Have you ever wondered why Colin has those crazy finger nails? In this lesson you’ll find out all about his reasons for that, as well as different routes you can take when it comes to finger picking. We’ll also cover a few basic patterns to get you started.
When you’re done this lesson, you’ll find the next one here.
Following the first lesson on picking arpeggio patterns, here we’re going to develop the ‘hybrid’ picking style a bit further. You can try this technique out on acoustic or electric guitar, but if you are using an electric, it is best to stick to a clean sound, at least until you’ve got the patterns down.
Here’s one way of conveying the patterns discussed in the video. Anything in (brackets) should be played at the same time.
Pattern 1: R (321)
Pattern 2: R 3 (12)
Pattern 3: (R2) 3 R 1 2 3
Pattern 4: R (32) (R1) 2 3 2
Pattern 5: R (32) (R1) 234
Bonus points if you can figure out how many times I said “um” in this lesson!
There are many different ways of playing the strings on the guitar – with fingers/ picks/ nails/ finger picks. Here we will be looking at patterns (arpeggio patterns from basic chords) that can be played with any combination, but we’ll start with a ‘hybrid-picking’ style, using a pick for the bass note and fingers for the higher notes of the chord.
The patterns covered in this lesson are:
6 5 4 3 2 1
R 3 2 1
R 1 2 3
R 3 2 1 2 3
R 4 3 2 3 4
R 3 2 3 1 3 2 3
R indicates the Root note of the chord you’re playing, and the numbers following indicate the string number to pick. Once you’re comfortable with the patterns in this lesson, you might want to checkout the Picking Patterns 2 lesson.

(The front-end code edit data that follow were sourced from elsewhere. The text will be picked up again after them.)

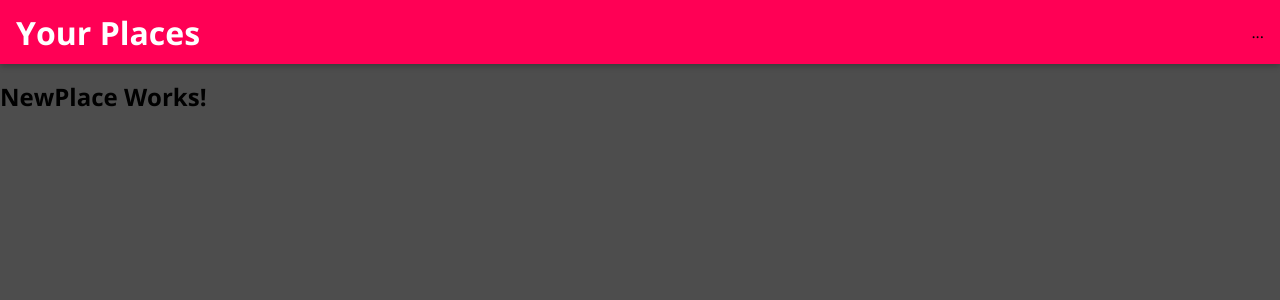
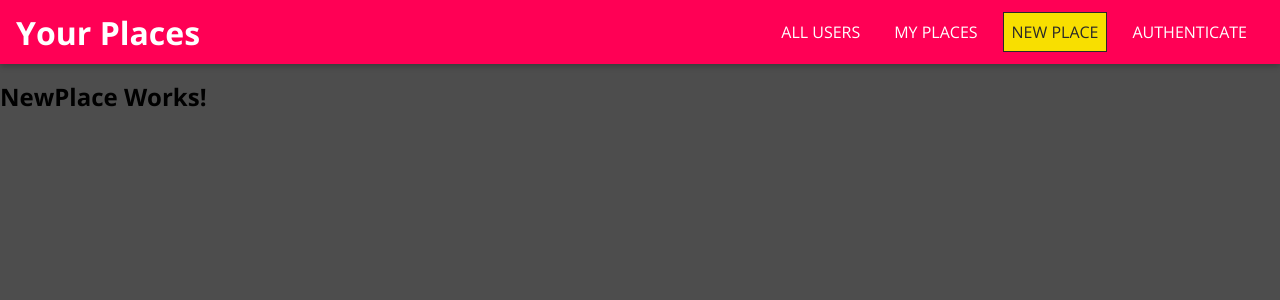
Before and after one commit to Elisa-cf/fe-mern-app, a React (Create React App) app: page /places/new in a window 1280 px wide. Shown: the top 300 px of the page. Built offline with nearby package versions, Linux system fonts and the light colour scheme.

Commit message:
added and styled nav links

```diff
--- a/src/shared/components/navigation/MainNavigation.js
+++ b/src/shared/components/navigation/MainNavigation.js
@@ -1,6 +1,7 @@
 import React from 'react'
 import {Link} from 'react-router-dom'
 import MainHeader from './MainHeader'
+import NavLinks from './NavLinks'
 import './MainNavigation.css'
 
 const MainNavigation = (props) => {
@@ -13,7 +14,7 @@
                 <span/>
             </button>
             <h1 className='main-navigation__title'><Link to='/'>Your Places</Link></h1>
-            <nav>...</nav>
+            <nav><NavLinks/></nav>
         </MainHeader>
     )
 }
--- a/src/shared/components/navigation/NavLinks.css
+++ b/src/shared/components/navigation/NavLinks.css
@@ -0,0 +1,76 @@
+.nav-links {
+  list-style: none;
+  margin: 0;
+  padding: 0;
+  width: 100%;
+  height: 100%;
+  display: flex;
+  flex-direction: column;
+  justify-content: center;
+  align-items: center;
+}
+
+.nav-links li {
+  margin: 1rem;
+}
+
+.nav-links a {
+  border: 1px solid transparent;
+  color: #292929;
+  text-decoration: none;
+  padding: 0.5rem;
+}
+
+.nav-links a:hover,
+.nav-links a:active,
+.nav-links a.active {
+  background: #f8df00;
+  border-color: #292929;
+  color: #292929;
+}
+
+.nav-links button {
+  cursor: pointer;
+  border: 1px solid #292929;
+  color: #292929;
+  background: transparent;
+  padding: 0.5rem;
+  font: inherit;
+}
+
+.nav-links button:focus {
+  outline: none;
+}
+
+.nav-links button:hover,
+.nav-links button:active {
+  background: #292929;
+  color: white;
+}
+
+@media (min-width: 768px) {
+  .nav-links {
+    flex-direction: row;
+  }
+
+  .nav-links li {
+    margin: 0 0.5rem;
+  }
+
+  .nav-links a {
+    color: white;
+    text-decoration: none;
+  }
+
+  .nav-links button {
+    border: 1px solid white;
+    color: white;
+    background: transparent;
+  }
+
+  .nav-links button:hover,
+  .nav-links button:active {
+    background: #f8df00;
+    color: #292929;
+  }
+}
--- a/src/shared/components/navigation/NavLinks.js
+++ b/src/shared/components/navigation/NavLinks.js
@@ -0,0 +1,16 @@
+import React from 'react'
+import { NavLink } from 'react-router-dom'
+import './NavLinks.css'
+
+const NavLinks = (props) => {
+    return (
+        <ul className='nav-links'>
+            <li><NavLink to='/' exact>ALL USERS</NavLink></li>
+            <li><NavLink to='/u1/places'>MY PLACES</NavLink></li>
+            <li><NavLink to='/places/new'>NEW PLACE</NavLink></li>
+            <li><NavLink to='/auth'>AUTHENTICATE</NavLink></li>
+        </ul>
+    )
+}
+
+export default NavLinks
```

There are many different ways of picking, and no way is right or wrong, per se. It all depends on what effect you’re trying to accomplish, and which way suits your style and aptitude best.
That said, this lesson will cover hybrid picking more specifically, which is probably one of the more versatile approaches as it still lets you use your pick for speed, and your fingers for extra strings.